Which is a valid point. While it’s true that the breweries of Delaware make great shelf product, many of the best beers (IMHO) some of these breweries make are available in kegs only. A point that Mike Whitwell of Premier Wine and Spirits also eluded to when I asked him about the upcoming law, “Most of the beer from Twin Lakes is only available in kegs.”
So is Premier ready? “We are investing thousands in state of the art Growler filling equipment and staff training to be a true destination for the BEER GEEKS OF DELAWARE!!!,” he stated in an email conversation. How soon after the law is passed will Premier be filling growlers for all of us beer geeks? “Our intention is to be up and selling within 48 hours of when the commissioner gives the green light!”
What can we expect as far as beers? Ed, Jeff and Mike have all indicated a strong pull toward local beers. “We will definitely be doing local since we are surrounded in DE with so many great breweries. Fordham, Dominion, Dogfish, 16 mile, Twin Lakes, etc,” Jeff said. “Last October we purchased a barrel of Knob Creek single barrel. The bourbon was bottled to sell in our stores and we took the barrel to our good friends at Fordham & Dominion Brewing Co. in Dover, DE and filled it with the amazing Double D double ipa. It has been aging and soon will be put in 1/6 kegs ready for our growlers!!!”
As for the rest? Well Jeff rounded it out, “We will defiantly do rare. We have some great connections with breweries already and plan to take advantage of it. We will offer beer that is not available in a can/bottle for most of our growlers.”
“Yes, Local will definitely be a key focus,” Mike wrote, indicating that “several beers from Twin Lakes, at least 1-2 of the current seasonal beers, and something from DogFish and Fordham” will be among the first beers to flow out of Premier’s system.
And Ed believes that when Peco’s entire system is up and running, about half of the taps available would be local beers, while the other half would be dedicated to beers from other areas.
So just how many taps are we talking about? Well, while the vision of a small kegerator sitting in the back of your local store with a couple of taps could be the case in some smaller liquor stores, these major players in the local beer market are jumping in with both feet as Jeff pointed out, “We are still considering all our options but we think we will have 8-12 taps to start our growler sales in both stores.”
Mike offered, “We are going to start with 4-6 taps.

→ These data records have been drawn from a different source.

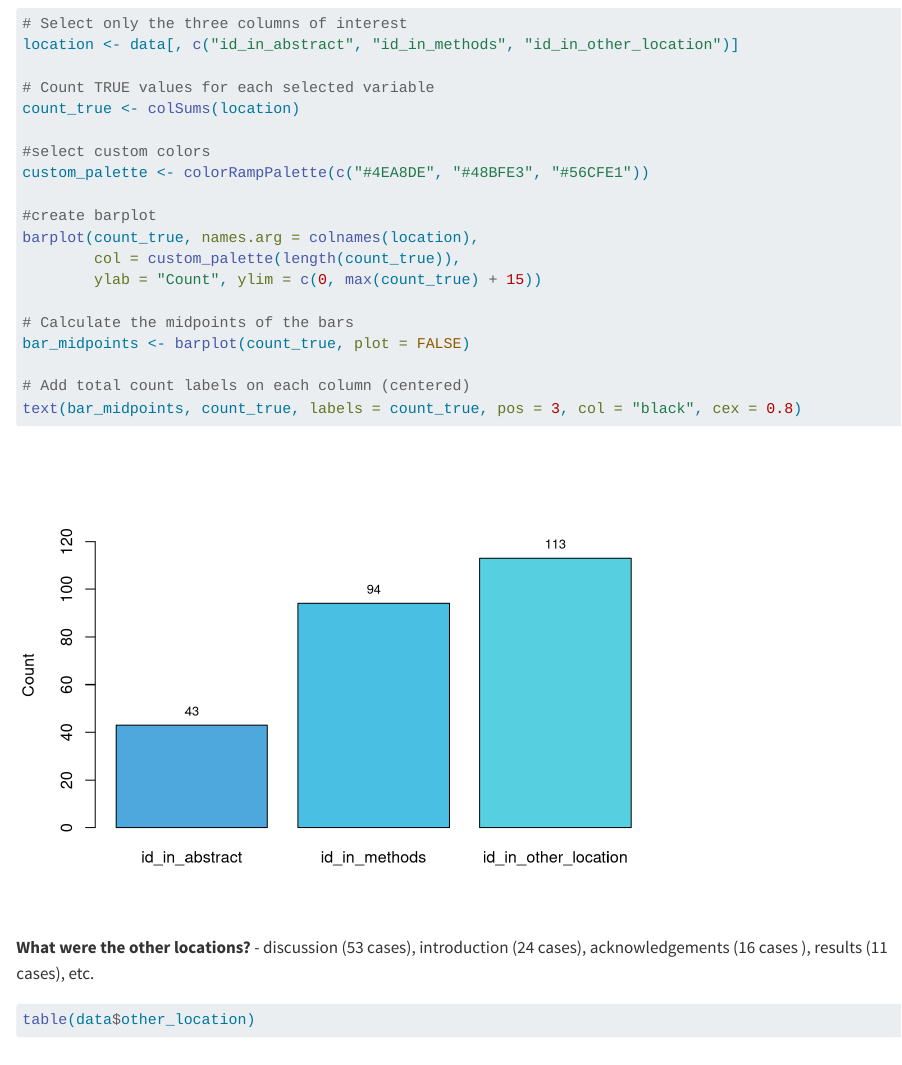
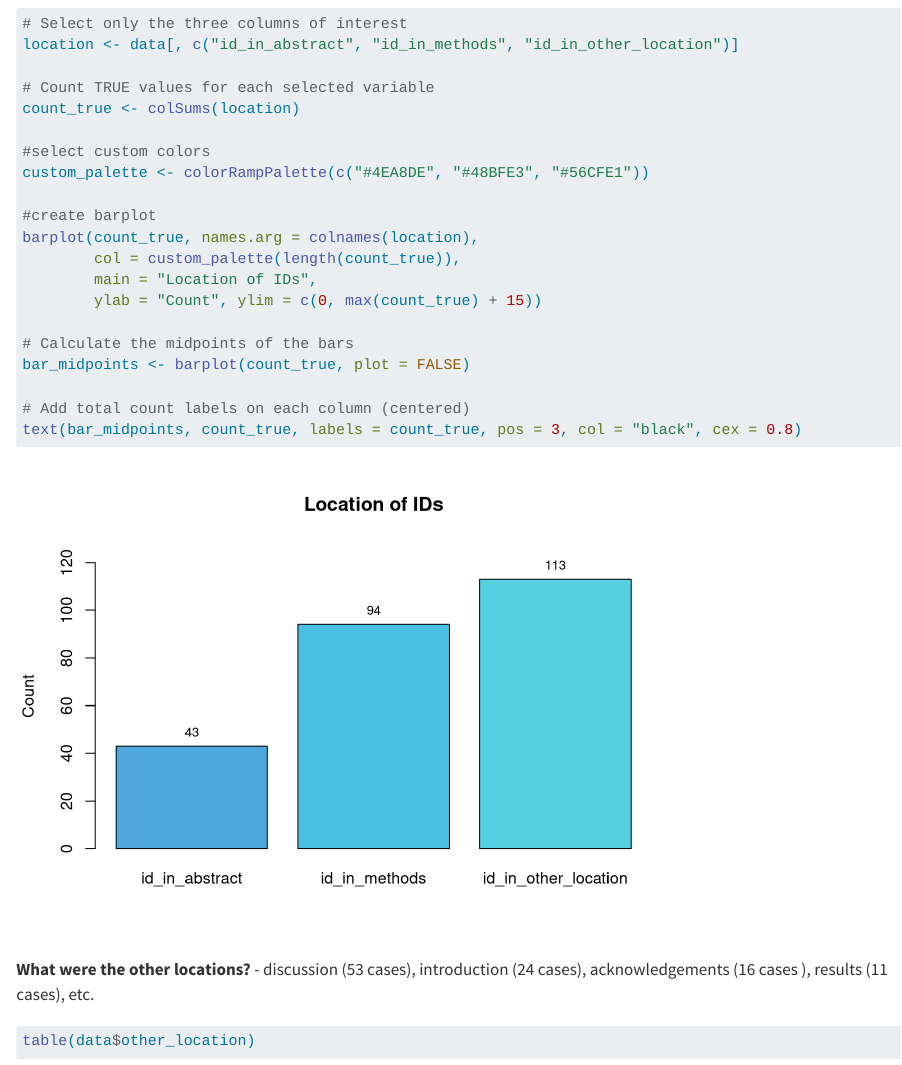
Before and after one commit to delwen/screenit-tool-comparison, a Quarto document (descriptive-analysis.qmd): the page in a window 1100 px wide, from 3400 px down. Rendered offline with R 4.5, knitr and Pandoc in place of Quarto, with nearby package versions.

Commit message:
add title

```diff
--- a/descriptive-analysis.qmd
+++ b/descriptive-analysis.qmd
@@ -134,6 +134,7 @@ custom_palette <- colorRampPalette(c("#4EA8DE", "#48BFE3", "#56CFE1"))
 #create barplot
 barplot(count_true, names.arg = colnames(location),
         col = custom_palette(length(count_true)),
+        main = "Location of IDs",
         ylab = "Count", ylim = c(0, max(count_true) + 15))
 
 # Calculate the midpoints of the bars
```
Also changed, not shown: descriptive-analysis.html, descriptive-analysis_files/figure-html/unnamed-chunk-6-1.png.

We’ll see but our goal is to have 8+ taps.”
Ed also indicated that his family’s store was fully committed to this endeavor, “We currently have two Micro Matic 8 tap systems sitting in Philly.” According to Ed, Peco’s will start with 8 taps not long after the bill is signed into law and hope to have the second 8 (Ed is still considering the possibility of going as high as 24 taps) up and running full time by labor day, “We have to wait for the renovations to be fully done.”
Fair enough. After all, all this was just so Ed could get that renovation done. Remember?
[The author would like to kindly thank Mike Whitwell, Jeff Kreston and Ed Mulvihill, for giving me some of their valuable time to allow me to write this post. ]